Should the Tibetan autonomous region open up to the outside world?
With China increasingly integrated with the world, which is itself increasingly globalised, this should not be a question. Yet the preservation of Tibetan culture including its local language is often used as an excuse by some in the West to deny Tibetans the right to economic growth and better lives.
Their desire to keep Tibetan culture preserved in aspic does a disservice to the Tibetan people, who, like their counterparts elsewhere, have the right to higher living standards that can only be obtained through local economic development. That explains why the work report that the government of the Tibet autonomous region delivered to the local people’s congress on last week makes it imperative for Tibet to open wider to the outside world.
By better cooperating with provinces and cities elsewhere in the country and further opening up to the outside world through cooperation with Belt and Road countries, the autonomous region would be able to attract more investment and maintain the momentum of its rapid economic growth.
Tibet would not have achieved the 10 per cent of economic growth in 2018 without its cooperation with other provinces and cities, and without the 49 billion yuan (Bt230 billion) tourism revenue, an increase of 31.5 per cent over that of 2017.
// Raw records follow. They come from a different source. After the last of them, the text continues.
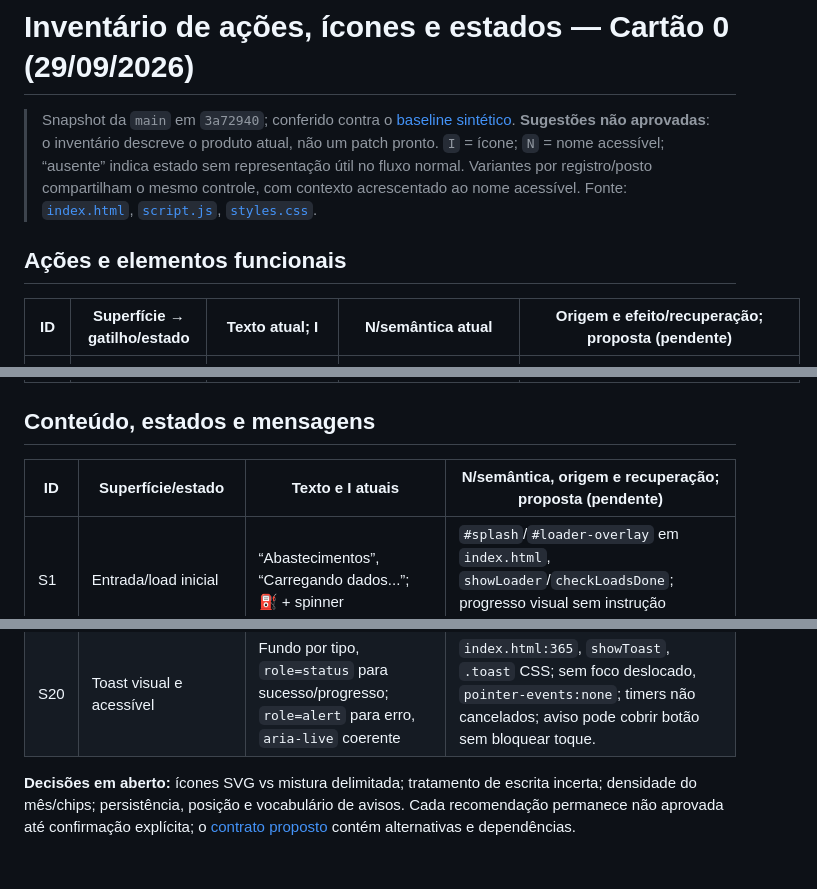
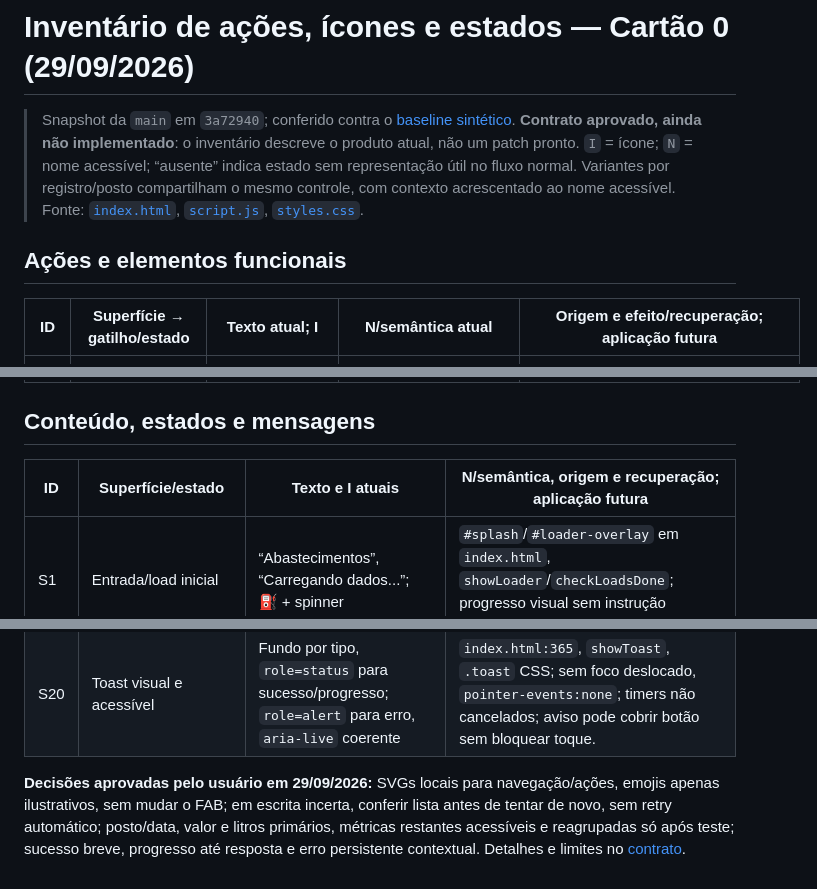
Before and after one commit to ichipalumbo/abastecimentos, a Markdown page: docs/reports/2026-09-29-card-0-inventory.md, 3 parts joined by grey strips. Drawn GitHub-style.

```diff
--- a/docs/reports/2026-09-29-card-0-inventory.md
+++ b/docs/reports/2026-09-29-card-0-inventory.md
@@ -1,10 +1,10 @@
 # Inventário de ações, ícones e estados — Cartão 0 (29/09/2026)
 
-> Snapshot da `main` em `3a72940`; conferido contra o [baseline sintético](./2026-09-29-card-0-baseline-and-contract.md). **Sugestões não aprovadas**: o inventário descreve o produto atual, não um patch pronto. `I` = ícone; `N` = nome acessível; “ausente” indica estado sem representação útil no fluxo normal. Variantes por registro/posto compartilham o mesmo controle, com contexto acrescentado ao nome acessível. Fonte: [`index.html`](../../index.html), [`script.js`](../../script.js), [`styles.css`](../../styles.css).
+> Snapshot da `main` em `3a72940`; conferido contra o [baseline sintético](./2026-09-29-card-0-baseline-and-contract.md). **Contrato aprovado, ainda não implementado**: o inventário descreve o produto atual, não um patch pronto. `I` = ícone; `N` = nome acessível; “ausente” indica estado sem representação útil no fluxo normal. Variantes por registro/posto compartilham o mesmo controle, com contexto acrescentado ao nome acessível. Fonte: [`index.html`](../../index.html), [`script.js`](../../script.js), [`styles.css`](../../styles.css).
 
 ## Ações e elementos funcionais
 
-| ID | Superfície → gatilho/estado | Texto atual; I | N/semântica atual | Origem e efeito/recuperação; proposta (pendente) |
+| ID | Superfície → gatilho/estado | Texto atual; I | N/semântica atual | Origem e efeito/recuperação; aplicação futura |
 | --- | --- | --- | --- | --- |
 | U1 | Entrada → selecionar Luccas/Josy | Luccas IDEA / Josy LOGAN; carros SVG, logo ⛽ ilustrativo | Botões com nomes visíveis; imagens SVG dentro | `index.html` seleção; `script.js:selectUser`; manter identificação explícita, não usar emoji como único nome. |
 | U2 | Home → Trocar usuário | “🔄 Trocar usuário”; emoji | Nome pelo texto, botão | `index.html`; `logout` mantém perfis separados; manter verbo explícito. |
@@ -32,7 +32,7 @@
 
 ## Conteúdo, estados e mensagens
 
-| ID | Superfície/estado | Texto e I atuais | N/semântica, origem e recuperação; proposta (pendente) |
+| ID | Superfície/estado | Texto e I atuais | N/semântica, origem e recuperação; aplicação futura |
 | --- | --- | --- | --- |
 | S1 | Entrada/load inicial | “Abastecimentos”, “Carregando dados...”; ⛽ + spinner | `#splash`/`#loader-overlay` em `index.html`, `showLoader`/`checkLoadsDone`; progresso visual sem instrução adicional. |
 | S2 | Histórico loading/default | “Carregando registros...”; spinner; resumo “Gasto no mês”, “Média km/L geral”, “R$/L médio geral” | `selectUser`, `renderStats`, `renderList`; informações com unidade, preço e médias sem esconder cálculos. |
@@ -55,4 +55,4 @@
 | S19 | Atualização forçada | “🔄 Forçando atualização...”, eventualmente “Erro ao atualizar registros/postos” | `refreshData`; chamadas paralelas de leitura geram avisos concorrentes, sem resumo persistente do resultado. |
 | S20 | Toast visual e acessível | Fundo por tipo, `role=status` para sucesso/progresso; `role=alert` para erro, `aria-live` coerente | `index.html:365`, `showToast`, `.toast` CSS; sem foco deslocado, `pointer-events:none`; timers não cancelados; aviso pode cobrir botão sem bloquear toque. |
 
-**Decisões em aberto:** ícones SVG vs mistura delimitada; tratamento de escrita incerta; densidade do mês/chips; persistência, posição e vocabulário de avisos. Cada recomendação permanece não aprovada até confirmação explícita; o [contrato proposto](./2026-09-29-card-0-baseline-and-contract.md) contém alternativas e dependências.
+**Decisões aprovadas pelo usuário em 29/09/2026:** SVGs locais para navegação/ações, emojis apenas ilustrativos, sem mudar o FAB; em escrita incerta, conferir lista antes de tentar de novo, sem retry automático; posto/data, valor e litros primários, métricas restantes acessíveis e reagrupadas só após teste; sucesso breve, progresso até resposta e erro persistente contextual. Detalhes e limites no [contrato](./2026-09-29-card-0-baseline-and-contract.md).
```
Also changed, not shown: docs/reports/2026-09-29-card-0-baseline-and-contract.md (+6 -6 lines), docs/reports/2026-09-29-card-0-execution-plan.md (+1 -1 lines).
As far as the development of Tibet is concerned, how to achieve a balance between the preservation of its traditional Tibetan culture and improving the living standards of local Tibetans through rapid economic growth is always a concern.
But preservation of traditional Tibetan culture should not mean keeping the region underdeveloped forever and neither should it mean denying Tibetans access to higher living standards and a modern lifestyle.
Without economic growth, Tibet would have no money to preserve its ancient monasteries and it would be unable to provide for those lamas living in the heritage buildings. Without increased revenue, Tibet would not have money to protect its natural environment.
The local government invested 10.7 billion yuan in improving and protecting the local environment by planting trees on the vast plateau in 2018. It has also established several state-level nature reserves to protect the local environment.
Tibetan culture is not frozen in time. Like any living culture, the traditional culture of Tibet has been handed down from generation to generation, and the legacy of the past is now part of modern Tibetan culture, which is oriented toward the future and the rest of the world. A culture can only remain vital by keeping up with the times; otherwise, as some in the West seem to want for Tibet, it becomes merely a curiosity show of how people lived in the past.